Major: Hospitality Management
Global Studies Program: Discover the World:
Europe (Salamanca Cohort) in Spring 2007
What is your background?
My father’s side is Russian and my mother’s side is Irish.
I had traveled abroad a few times prior to studying for the
semester. In high school I went on a trip to Italy with my Latin
class. We went to Rome, Sorrento, Capri and the Amalfi Coast. I
also went on a family vacation to Mexico. My freshmen year of
college I participated in a Campus Ministry service plunge in
Panama, there we lived with poor families for two weeks.
Where are you originally from?
I am originally from Pennsylvania and lived there all of
my life. Leaving Pennsylvania was a good decision because I find
the urban environment more stimulating. Life is faster in New York
and I knew there would be more opportunities in New York,
especially with my major in Hospitality Management.
What student clubs, sports, or extracurricular
activities are you involved in?
I am involved in VITAL, Conduct Board and Student
Ambassadors. I was also a Parent Orientation leader for two
summers. I assist Campus Ministry with retreats as a retreat
leader. I work on campus at the Campus Concierge in the library.
I’m involved a lot on campus, so deciding to study abroad was
difficult. I thought I would be giving up all that I was
participating in, but that was false. When I came back I picked up
where I left off.
Why did you decide to study abroad?
I came into college with the notion that I would study
abroad at some point. I was attracted to St. John’s University
initially for their established study abroad programs in Rome and
other places. When the Office of Global Studies unveiled “Discover
the World” in fall 2006 it seemed interesting but I wanted to wait
for it to be more established. I shrugged the program off.
One day I thought why don’t I take a chance and try the study
abroad program? Boy am I glad I did.
What appealed to you about the particular program you
It seemed like an innovative program. The thought of
studying in Rome, Paris and Salamanca sold me. Prior to applying, I
knew I would be studying in three countries but I wanted to travel
more on top of the three countries. In total I visited 12 countries
during my four month stay in Europe.
What did you like best about studying
When I was in Europe I treated each day as a new day. Not to sound
cliché but you “discovered” something new each day. For instance,
in Rome I wanted to find a new way to tour the city so I would go
running. I had a routine of running through the Villa Borghese,
Rome’s equivalent to Central Park, and it was my way of
familiarizing myself with Rome. I also enjoyed the freedom and
responsibility. Each weekend I traveled to a new city or country.
It was amazing and overwhelming at the same time.
What was your most memorable experience?
It’s hard to pin-point one moment. The most memorable
would be the entire experience. I got to travel to 12 countries. I
saw so many European cultures, tasted new foods and attempted to
speak new languages like German and Portuguese. But my most
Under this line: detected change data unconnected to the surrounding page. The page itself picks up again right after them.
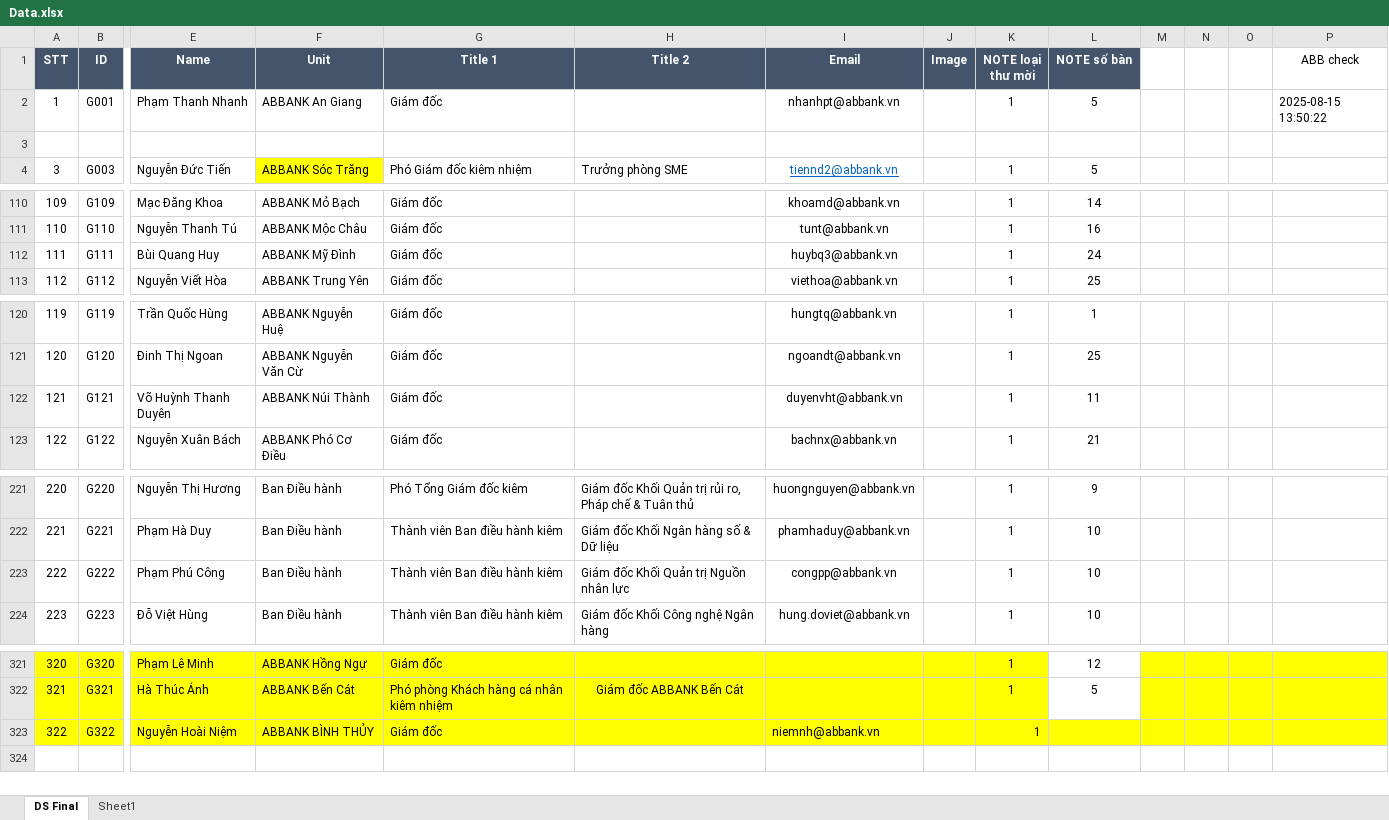
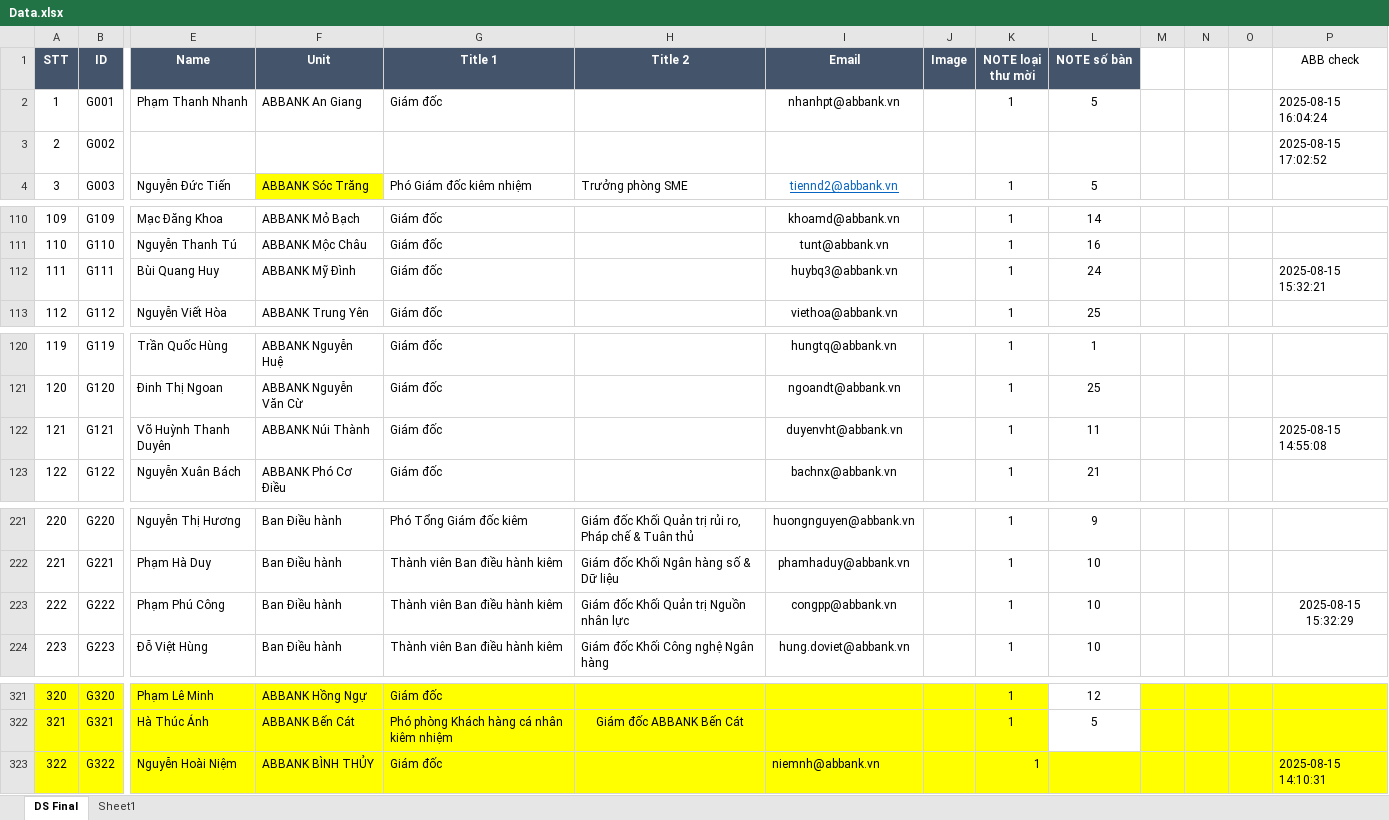
Before and after one commit to binhson1/ABBank_07_2025, an Excel workbook: Data/Data.xlsx, sheet DS Final, drawn as a sheet; only a part is shown, gaps mark what is left out; values as stored, in another font and other column widths than the file's, no borders; rows hold the shown columns only; the diff names each change by its address in the sheet, - before the commit and + after, or states it on an @@ line.

```diff
--- a/Data/Data.xlsx (sheet DS Final)
+++ b/Data/Data.xlsx (sheet DS Final)
-P2 (ABB check): 2025-08-15 13:50:22
+P2 (ABB check): 2025-08-15 16:04:24
-row 3: (empty)
+row 3: 2 | G002 |  |  |  |  |  |  |  |  |  |  |  | 2025-08-15 17:02:52
-P112 (ABB check): (empty)
+P112 (ABB check): 2025-08-15 15:32:21
-P122 (ABB check): (empty)
+P122 (ABB check): 2025-08-15 14:55:08
-P223 (ABB check): (empty)
+P223 (ABB check): 2025-08-15 15:32:29
-P323 (ABB check): (empty)
+P323 (ABB check): 2025-08-15 14:10:31
```
Also changed, not shown: 25 other files.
memorable experience was the people I studied with. Some of them
were from the Staten Island campus and I would not have the chance
to meet them if I didn’t study abroad. I also met new people from
the Queens campus. My cohort was full of great people and I can see
myself carrying these new friendships farther into my life.
Would you recommend studying abroad to a
I would strongly recommend studying abroad to my friends.
I convinced one to go so far. He is doing the Discover the World
program. I would encourage anyone to have an international
experience. When you live abroad you are open to everything – the
food, the language, new smells, architecture, everything. You
notice things that you wouldn’t normally notice here in New York.
Studying abroad was such an invaluable experience. Everybody should
have the same opportunity that I had.